**Exercise**: Filter the entries below, keeping only lines with the word "parts".

**Before-and-after change data**:
-=-=-=-=-

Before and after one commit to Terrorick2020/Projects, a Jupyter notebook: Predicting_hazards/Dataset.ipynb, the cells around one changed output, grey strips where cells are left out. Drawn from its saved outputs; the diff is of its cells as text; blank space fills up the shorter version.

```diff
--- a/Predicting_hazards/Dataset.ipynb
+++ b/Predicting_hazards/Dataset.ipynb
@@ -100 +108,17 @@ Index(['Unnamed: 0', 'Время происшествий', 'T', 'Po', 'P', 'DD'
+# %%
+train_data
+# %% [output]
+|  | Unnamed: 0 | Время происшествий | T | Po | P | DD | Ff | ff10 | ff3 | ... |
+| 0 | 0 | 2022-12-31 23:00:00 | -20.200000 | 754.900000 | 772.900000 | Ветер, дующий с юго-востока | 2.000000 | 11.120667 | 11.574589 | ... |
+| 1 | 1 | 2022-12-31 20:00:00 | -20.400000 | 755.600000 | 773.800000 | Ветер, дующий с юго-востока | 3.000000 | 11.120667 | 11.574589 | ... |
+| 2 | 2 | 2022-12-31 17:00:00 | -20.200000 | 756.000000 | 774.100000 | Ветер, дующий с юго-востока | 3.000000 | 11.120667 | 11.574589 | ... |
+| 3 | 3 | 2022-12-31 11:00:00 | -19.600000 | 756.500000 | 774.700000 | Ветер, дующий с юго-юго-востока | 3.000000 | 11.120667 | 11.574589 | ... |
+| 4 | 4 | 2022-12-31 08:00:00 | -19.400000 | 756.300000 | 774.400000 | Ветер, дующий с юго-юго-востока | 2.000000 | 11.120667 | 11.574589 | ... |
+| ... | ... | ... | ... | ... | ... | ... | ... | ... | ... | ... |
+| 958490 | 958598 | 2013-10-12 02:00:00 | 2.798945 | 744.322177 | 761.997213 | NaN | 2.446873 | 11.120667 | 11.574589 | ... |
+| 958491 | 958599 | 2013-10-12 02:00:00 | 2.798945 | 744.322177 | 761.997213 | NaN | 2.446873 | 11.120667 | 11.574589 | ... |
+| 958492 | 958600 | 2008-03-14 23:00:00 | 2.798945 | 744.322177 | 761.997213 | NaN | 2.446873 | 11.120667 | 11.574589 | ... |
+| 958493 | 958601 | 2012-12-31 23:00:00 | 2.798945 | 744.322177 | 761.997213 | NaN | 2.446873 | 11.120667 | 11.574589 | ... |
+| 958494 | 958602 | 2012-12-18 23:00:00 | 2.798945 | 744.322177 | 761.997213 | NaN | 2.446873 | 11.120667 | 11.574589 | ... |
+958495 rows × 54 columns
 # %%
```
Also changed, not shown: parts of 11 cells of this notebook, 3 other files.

-=-=-=-=-

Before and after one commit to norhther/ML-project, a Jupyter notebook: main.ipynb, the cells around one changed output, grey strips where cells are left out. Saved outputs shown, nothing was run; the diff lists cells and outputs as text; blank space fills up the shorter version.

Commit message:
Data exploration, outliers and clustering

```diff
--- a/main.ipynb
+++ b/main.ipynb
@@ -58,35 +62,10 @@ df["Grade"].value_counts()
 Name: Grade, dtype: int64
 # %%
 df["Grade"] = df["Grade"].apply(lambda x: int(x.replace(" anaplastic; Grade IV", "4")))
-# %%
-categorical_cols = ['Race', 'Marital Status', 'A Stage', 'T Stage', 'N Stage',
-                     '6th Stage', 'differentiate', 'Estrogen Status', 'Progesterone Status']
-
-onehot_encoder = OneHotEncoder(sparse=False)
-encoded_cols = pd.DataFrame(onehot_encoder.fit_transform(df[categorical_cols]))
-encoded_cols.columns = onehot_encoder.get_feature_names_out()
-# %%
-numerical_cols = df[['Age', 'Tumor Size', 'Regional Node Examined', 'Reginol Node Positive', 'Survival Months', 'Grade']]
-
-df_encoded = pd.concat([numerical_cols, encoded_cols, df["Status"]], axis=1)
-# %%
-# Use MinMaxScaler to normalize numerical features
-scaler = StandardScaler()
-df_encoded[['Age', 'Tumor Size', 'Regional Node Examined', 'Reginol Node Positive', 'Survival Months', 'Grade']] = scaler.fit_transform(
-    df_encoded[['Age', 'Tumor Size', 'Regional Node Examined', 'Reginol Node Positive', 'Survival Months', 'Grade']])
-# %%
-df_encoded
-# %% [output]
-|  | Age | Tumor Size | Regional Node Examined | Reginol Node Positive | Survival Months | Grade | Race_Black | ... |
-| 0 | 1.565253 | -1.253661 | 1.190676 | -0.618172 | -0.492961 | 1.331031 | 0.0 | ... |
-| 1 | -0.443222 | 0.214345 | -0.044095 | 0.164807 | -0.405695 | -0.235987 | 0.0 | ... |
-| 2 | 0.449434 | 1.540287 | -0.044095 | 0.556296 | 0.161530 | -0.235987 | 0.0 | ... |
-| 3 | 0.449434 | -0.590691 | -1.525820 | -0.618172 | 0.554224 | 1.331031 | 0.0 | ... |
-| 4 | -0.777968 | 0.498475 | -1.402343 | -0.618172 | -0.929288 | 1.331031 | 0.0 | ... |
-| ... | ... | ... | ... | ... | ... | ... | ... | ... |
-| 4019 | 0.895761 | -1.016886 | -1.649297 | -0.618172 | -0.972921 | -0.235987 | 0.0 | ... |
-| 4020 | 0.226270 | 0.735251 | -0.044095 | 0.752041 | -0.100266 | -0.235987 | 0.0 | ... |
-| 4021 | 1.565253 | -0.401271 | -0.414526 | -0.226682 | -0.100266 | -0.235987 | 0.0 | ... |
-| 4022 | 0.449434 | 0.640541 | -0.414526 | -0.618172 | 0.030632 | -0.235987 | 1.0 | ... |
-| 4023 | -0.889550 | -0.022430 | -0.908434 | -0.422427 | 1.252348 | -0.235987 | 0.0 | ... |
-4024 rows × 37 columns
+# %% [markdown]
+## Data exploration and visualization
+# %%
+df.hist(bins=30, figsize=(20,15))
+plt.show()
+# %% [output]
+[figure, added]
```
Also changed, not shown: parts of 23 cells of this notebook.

-=-=-=-=-

**Exercise output**:
Also changed, not shown: parts of 11 cells of this notebook, 3 other files.
Also changed, not shown: parts of 23 cells of this notebook.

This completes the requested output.